→ **Extracted material**
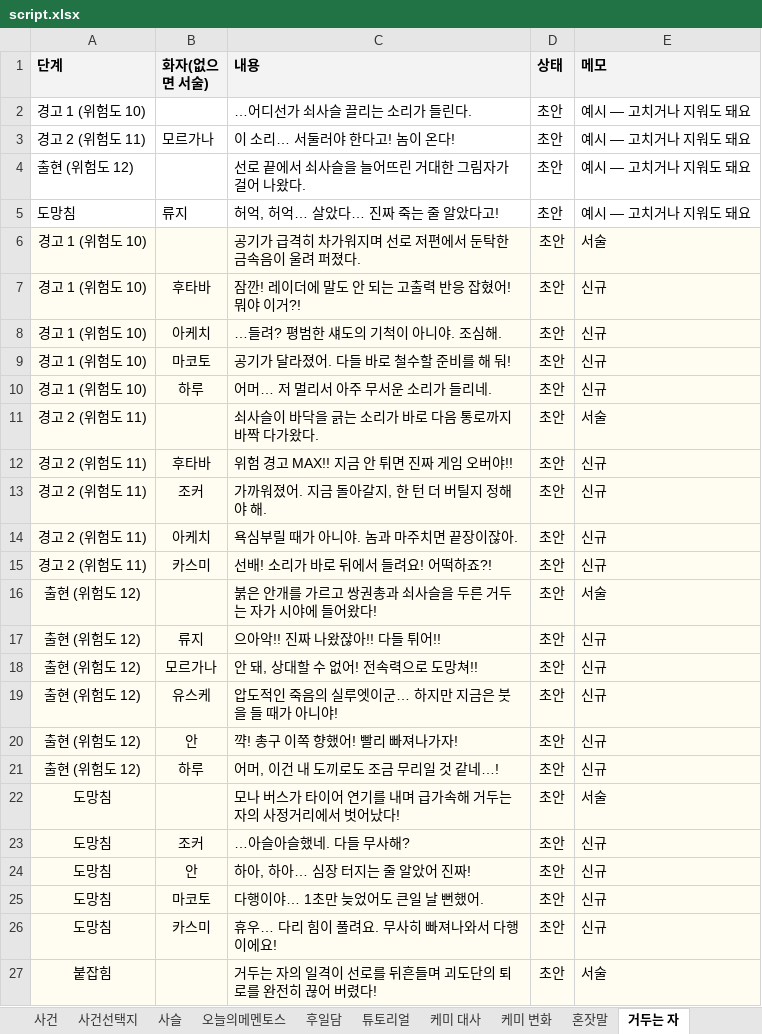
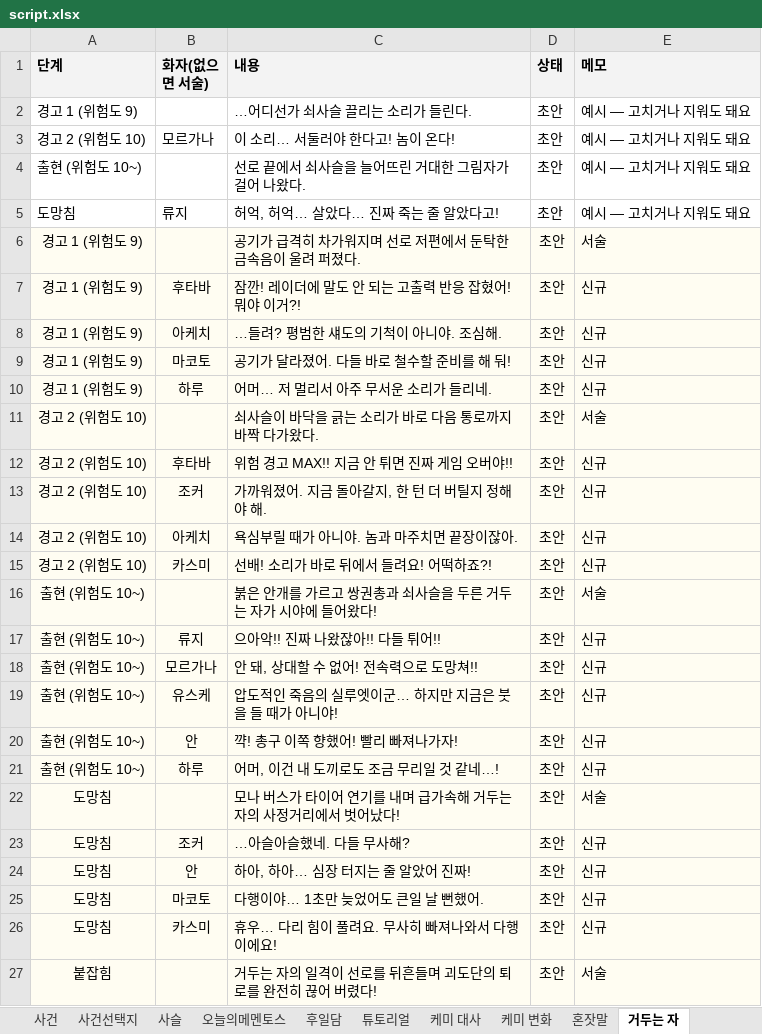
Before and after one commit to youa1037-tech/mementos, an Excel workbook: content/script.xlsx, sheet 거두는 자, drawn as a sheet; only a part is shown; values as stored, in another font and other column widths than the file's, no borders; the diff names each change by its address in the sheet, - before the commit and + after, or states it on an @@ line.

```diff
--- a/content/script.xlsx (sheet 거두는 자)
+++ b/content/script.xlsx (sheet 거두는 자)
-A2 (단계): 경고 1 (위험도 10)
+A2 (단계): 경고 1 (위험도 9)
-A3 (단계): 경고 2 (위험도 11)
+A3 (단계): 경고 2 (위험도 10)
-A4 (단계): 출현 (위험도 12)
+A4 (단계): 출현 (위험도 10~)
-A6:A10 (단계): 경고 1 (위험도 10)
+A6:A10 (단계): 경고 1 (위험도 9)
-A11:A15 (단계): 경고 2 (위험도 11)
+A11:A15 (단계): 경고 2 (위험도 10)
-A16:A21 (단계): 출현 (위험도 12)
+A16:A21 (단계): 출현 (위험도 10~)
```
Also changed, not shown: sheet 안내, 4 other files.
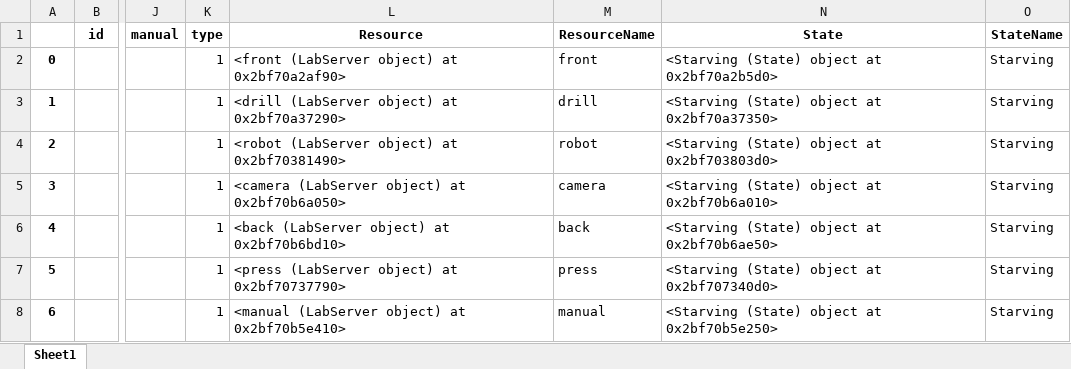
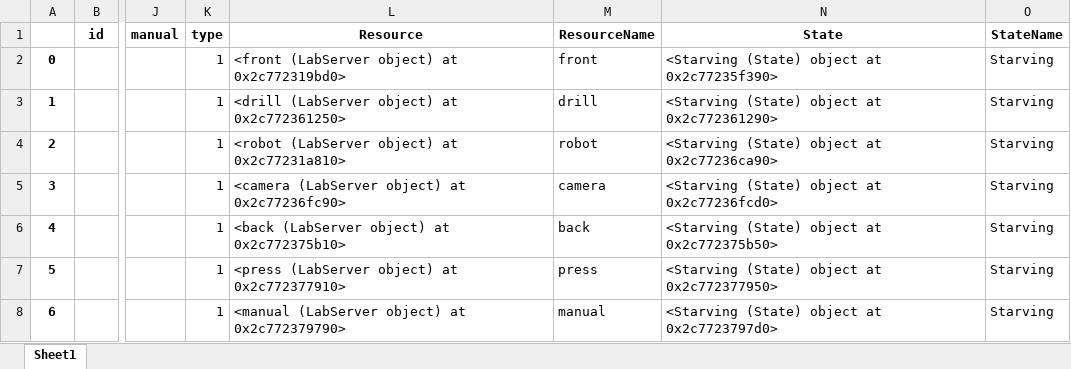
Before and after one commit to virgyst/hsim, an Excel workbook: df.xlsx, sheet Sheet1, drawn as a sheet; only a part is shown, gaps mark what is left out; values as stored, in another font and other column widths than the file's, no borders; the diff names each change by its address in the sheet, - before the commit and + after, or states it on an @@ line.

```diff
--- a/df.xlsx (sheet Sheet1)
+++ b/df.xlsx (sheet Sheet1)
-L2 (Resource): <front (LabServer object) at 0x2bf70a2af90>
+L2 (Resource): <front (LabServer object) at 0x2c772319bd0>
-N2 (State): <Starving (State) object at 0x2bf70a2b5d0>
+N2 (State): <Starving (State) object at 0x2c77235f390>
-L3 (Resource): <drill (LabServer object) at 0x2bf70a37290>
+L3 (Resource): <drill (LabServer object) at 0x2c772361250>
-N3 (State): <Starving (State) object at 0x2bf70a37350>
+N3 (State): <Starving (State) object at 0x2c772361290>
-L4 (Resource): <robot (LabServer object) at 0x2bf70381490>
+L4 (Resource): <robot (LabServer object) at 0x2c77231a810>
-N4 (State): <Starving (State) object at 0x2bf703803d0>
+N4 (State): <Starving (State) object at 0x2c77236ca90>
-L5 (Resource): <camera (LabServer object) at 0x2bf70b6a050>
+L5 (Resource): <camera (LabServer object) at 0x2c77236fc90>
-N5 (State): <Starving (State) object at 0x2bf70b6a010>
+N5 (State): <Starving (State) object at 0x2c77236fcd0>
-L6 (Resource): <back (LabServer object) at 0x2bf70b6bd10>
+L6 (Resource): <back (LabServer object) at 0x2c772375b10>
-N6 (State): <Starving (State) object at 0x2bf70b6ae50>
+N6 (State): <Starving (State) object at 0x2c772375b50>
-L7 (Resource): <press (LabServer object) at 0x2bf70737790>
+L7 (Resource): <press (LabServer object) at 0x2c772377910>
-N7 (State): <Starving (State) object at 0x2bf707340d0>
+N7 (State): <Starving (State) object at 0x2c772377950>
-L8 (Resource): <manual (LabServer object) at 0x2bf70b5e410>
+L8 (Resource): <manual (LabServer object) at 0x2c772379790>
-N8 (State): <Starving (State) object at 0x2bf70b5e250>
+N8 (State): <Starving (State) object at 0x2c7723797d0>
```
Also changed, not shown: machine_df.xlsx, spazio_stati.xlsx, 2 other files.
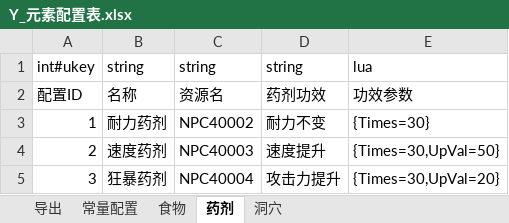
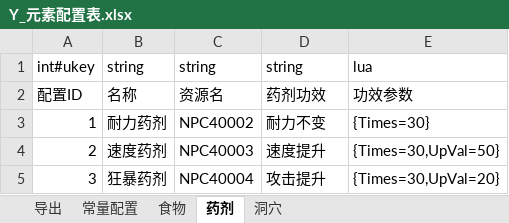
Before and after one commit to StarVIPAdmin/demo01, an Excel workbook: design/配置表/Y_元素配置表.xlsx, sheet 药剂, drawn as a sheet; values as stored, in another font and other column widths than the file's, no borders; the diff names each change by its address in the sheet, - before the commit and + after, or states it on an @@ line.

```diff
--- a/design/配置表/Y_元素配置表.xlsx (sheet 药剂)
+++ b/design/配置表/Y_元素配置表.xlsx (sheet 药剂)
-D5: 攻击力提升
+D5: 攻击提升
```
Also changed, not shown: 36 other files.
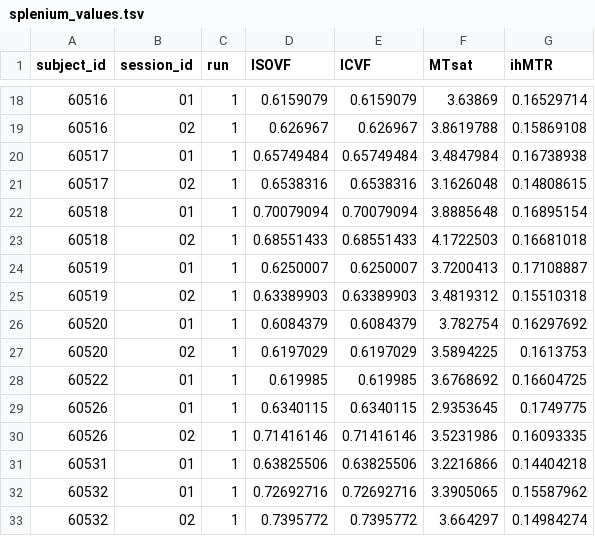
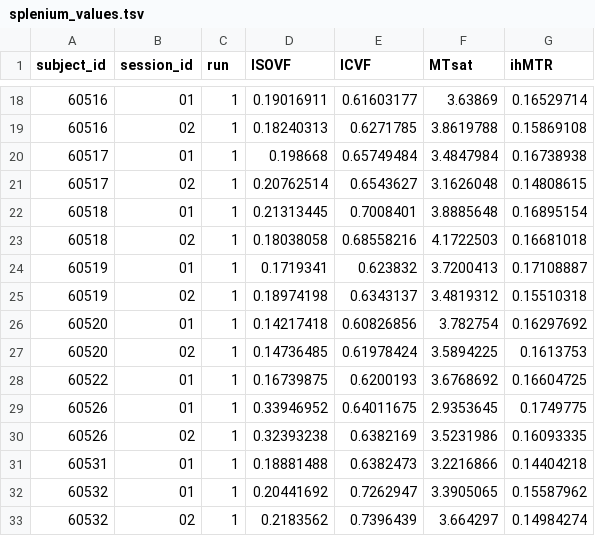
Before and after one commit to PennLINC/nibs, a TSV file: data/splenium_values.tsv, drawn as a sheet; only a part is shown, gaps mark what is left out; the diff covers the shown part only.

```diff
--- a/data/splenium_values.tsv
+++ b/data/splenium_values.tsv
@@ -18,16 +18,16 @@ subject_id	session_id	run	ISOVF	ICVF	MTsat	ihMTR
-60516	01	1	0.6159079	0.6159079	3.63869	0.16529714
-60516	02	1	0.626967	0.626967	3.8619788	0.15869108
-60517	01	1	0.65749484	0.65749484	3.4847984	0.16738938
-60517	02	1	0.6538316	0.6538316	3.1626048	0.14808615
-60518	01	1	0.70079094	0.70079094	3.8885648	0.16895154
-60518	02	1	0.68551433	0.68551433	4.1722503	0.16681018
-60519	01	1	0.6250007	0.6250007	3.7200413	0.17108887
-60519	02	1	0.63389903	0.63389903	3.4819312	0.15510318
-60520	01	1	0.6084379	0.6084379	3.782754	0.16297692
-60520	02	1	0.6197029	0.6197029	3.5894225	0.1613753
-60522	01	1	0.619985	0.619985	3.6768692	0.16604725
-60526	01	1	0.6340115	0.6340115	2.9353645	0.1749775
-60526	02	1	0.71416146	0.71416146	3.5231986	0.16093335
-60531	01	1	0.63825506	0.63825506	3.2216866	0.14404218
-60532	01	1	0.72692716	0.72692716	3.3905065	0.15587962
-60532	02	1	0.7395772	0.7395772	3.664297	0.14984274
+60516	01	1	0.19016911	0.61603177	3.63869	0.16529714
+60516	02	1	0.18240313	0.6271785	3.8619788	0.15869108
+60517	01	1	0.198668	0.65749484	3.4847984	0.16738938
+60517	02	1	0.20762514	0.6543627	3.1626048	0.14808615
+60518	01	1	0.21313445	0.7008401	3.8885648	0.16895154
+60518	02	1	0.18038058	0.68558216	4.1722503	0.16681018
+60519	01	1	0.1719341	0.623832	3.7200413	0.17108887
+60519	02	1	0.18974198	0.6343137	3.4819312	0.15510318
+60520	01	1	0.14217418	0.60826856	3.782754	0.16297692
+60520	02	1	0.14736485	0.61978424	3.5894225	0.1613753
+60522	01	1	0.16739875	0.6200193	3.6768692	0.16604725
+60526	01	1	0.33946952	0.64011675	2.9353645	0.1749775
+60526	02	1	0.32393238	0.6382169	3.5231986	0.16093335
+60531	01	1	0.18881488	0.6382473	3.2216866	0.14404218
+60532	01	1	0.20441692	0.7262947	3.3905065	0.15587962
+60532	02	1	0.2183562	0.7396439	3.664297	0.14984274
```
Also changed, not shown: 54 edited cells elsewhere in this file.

→ **Task brief**
Print the listing verbatim, images excluded.

→ **Solution for this task**
Before and after one commit to youa1037-tech/mementos, an Excel workbook: content/script.xlsx, sheet 거두는 자, drawn as a sheet; only a part is shown; values as stored, in another font and other column widths than the file's, no borders; the diff names each change by its address in the sheet, - before the commit and + after, or states it on an @@ line.

```diff
--- a/content/script.xlsx (sheet 거두는 자)
+++ b/content/script.xlsx (sheet 거두는 자)
-A2 (단계): 경고 1 (위험도 10)
+A2 (단계): 경고 1 (위험도 9)
-A3 (단계): 경고 2 (위험도 11)
+A3 (단계): 경고 2 (위험도 10)
-A4 (단계): 출현 (위험도 12)
+A4 (단계): 출현 (위험도 10~)
-A6:A10 (단계): 경고 1 (위험도 10)
+A6:A10 (단계): 경고 1 (위험도 9)
-A11:A15 (단계): 경고 2 (위험도 11)
+A11:A15 (단계): 경고 2 (위험도 10)
-A16:A21 (단계): 출현 (위험도 12)
+A16:A21 (단계): 출현 (위험도 10~)
```
Also changed, not shown: sheet 안내, 4 other files.
Before and after one commit to virgyst/hsim, an Excel workbook: df.xlsx, sheet Sheet1, drawn as a sheet; only a part is shown, gaps mark what is left out; values as stored, in another font and other column widths than the file's, no borders; the diff names each change by its address in the sheet, - before the commit and + after, or states it on an @@ line.

```diff
--- a/df.xlsx (sheet Sheet1)
+++ b/df.xlsx (sheet Sheet1)
-L2 (Resource): <front (LabServer object) at 0x2bf70a2af90>
+L2 (Resource): <front (LabServer object) at 0x2c772319bd0>
-N2 (State): <Starving (State) object at 0x2bf70a2b5d0>
+N2 (State): <Starving (State) object at 0x2c77235f390>
-L3 (Resource): <drill (LabServer object) at 0x2bf70a37290>
+L3 (Resource): <drill (LabServer object) at 0x2c772361250>
-N3 (State): <Starving (State) object at 0x2bf70a37350>
+N3 (State): <Starving (State) object at 0x2c772361290>
-L4 (Resource): <robot (LabServer object) at 0x2bf70381490>
+L4 (Resource): <robot (LabServer object) at 0x2c77231a810>
-N4 (State): <Starving (State) object at 0x2bf703803d0>
+N4 (State): <Starving (State) object at 0x2c77236ca90>
-L5 (Resource): <camera (LabServer object) at 0x2bf70b6a050>
+L5 (Resource): <camera (LabServer object) at 0x2c77236fc90>
-N5 (State): <Starving (State) object at 0x2bf70b6a010>
+N5 (State): <Starving (State) object at 0x2c77236fcd0>
-L6 (Resource): <back (LabServer object) at 0x2bf70b6bd10>
+L6 (Resource): <back (LabServer object) at 0x2c772375b10>
-N6 (State): <Starving (State) object at 0x2bf70b6ae50>
+N6 (State): <Starving (State) object at 0x2c772375b50>
-L7 (Resource): <press (LabServer object) at 0x2bf70737790>
+L7 (Resource): <press (LabServer object) at 0x2c772377910>
-N7 (State): <Starving (State) object at 0x2bf707340d0>
+N7 (State): <Starving (State) object at 0x2c772377950>
-L8 (Resource): <manual (LabServer object) at 0x2bf70b5e410>
+L8 (Resource): <manual (LabServer object) at 0x2c772379790>
-N8 (State): <Starving (State) object at 0x2bf70b5e250>
+N8 (State): <Starving (State) object at 0x2c7723797d0>
```
Also changed, not shown: machine_df.xlsx, spazio_stati.xlsx, 2 other files.
Before and after one commit to StarVIPAdmin/demo01, an Excel workbook: design/配置表/Y_元素配置表.xlsx, sheet 药剂, drawn as a sheet; values as stored, in another font and other column widths than the file's, no borders; the diff names each change by its address in the sheet, - before the commit and + after, or states it on an @@ line.

```diff
--- a/design/配置表/Y_元素配置表.xlsx (sheet 药剂)
+++ b/design/配置表/Y_元素配置表.xlsx (sheet 药剂)
-D5: 攻击力提升
+D5: 攻击提升
```
Also changed, not shown: 36 other files.
Before and after one commit to PennLINC/nibs, a TSV file: data/splenium_values.tsv, drawn as a sheet; only a part is shown, gaps mark what is left out; the diff covers the shown part only.

```diff
--- a/data/splenium_values.tsv
+++ b/data/splenium_values.tsv
@@ -18,16 +18,16 @@ subject_id	session_id	run	ISOVF	ICVF	MTsat	ihMTR
-60516	01	1	0.6159079	0.6159079	3.63869	0.16529714
-60516	02	1	0.626967	0.626967	3.8619788	0.15869108
-60517	01	1	0.65749484	0.65749484	3.4847984	0.16738938
-60517	02	1	0.6538316	0.6538316	3.1626048	0.14808615
-60518	01	1	0.70079094	0.70079094	3.8885648	0.16895154
-60518	02	1	0.68551433	0.68551433	4.1722503	0.16681018
-60519	01	1	0.6250007	0.6250007	3.7200413	0.17108887
-60519	02	1	0.63389903	0.63389903	3.4819312	0.15510318
-60520	01	1	0.6084379	0.6084379	3.782754	0.16297692
-60520	02	1	0.6197029	0.6197029	3.5894225	0.1613753
-60522	01	1	0.619985	0.619985	3.6768692	0.16604725
-60526	01	1	0.6340115	0.6340115	2.9353645	0.1749775
-60526	02	1	0.71416146	0.71416146	3.5231986	0.16093335
-60531	01	1	0.63825506	0.63825506	3.2216866	0.14404218
-60532	01	1	0.72692716	0.72692716	3.3905065	0.15587962
-60532	02	1	0.7395772	0.7395772	3.664297	0.14984274
+60516	01	1	0.19016911	0.61603177	3.63869	0.16529714
+60516	02	1	0.18240313	0.6271785	3.8619788	0.15869108
+60517	01	1	0.198668	0.65749484	3.4847984	0.16738938
+60517	02	1	0.20762514	0.6543627	3.1626048	0.14808615
+60518	01	1	0.21313445	0.7008401	3.8885648	0.16895154
+60518	02	1	0.18038058	0.68558216	4.1722503	0.16681018
+60519	01	1	0.1719341	0.623832	3.7200413	0.17108887
+60519	02	1	0.18974198	0.6343137	3.4819312	0.15510318
+60520	01	1	0.14217418	0.60826856	3.782754	0.16297692
+60520	02	1	0.14736485	0.61978424	3.5894225	0.1613753
+60522	01	1	0.16739875	0.6200193	3.6768692	0.16604725
+60526	01	1	0.33946952	0.64011675	2.9353645	0.1749775
+60526	02	1	0.32393238	0.6382169	3.5231986	0.16093335
+60531	01	1	0.18881488	0.6382473	3.2216866	0.14404218
+60532	01	1	0.20441692	0.7262947	3.3905065	0.15587962
+60532	02	1	0.2183562	0.7396439	3.664297	0.14984274
```
Also changed, not shown: 54 edited cells elsewhere in this file.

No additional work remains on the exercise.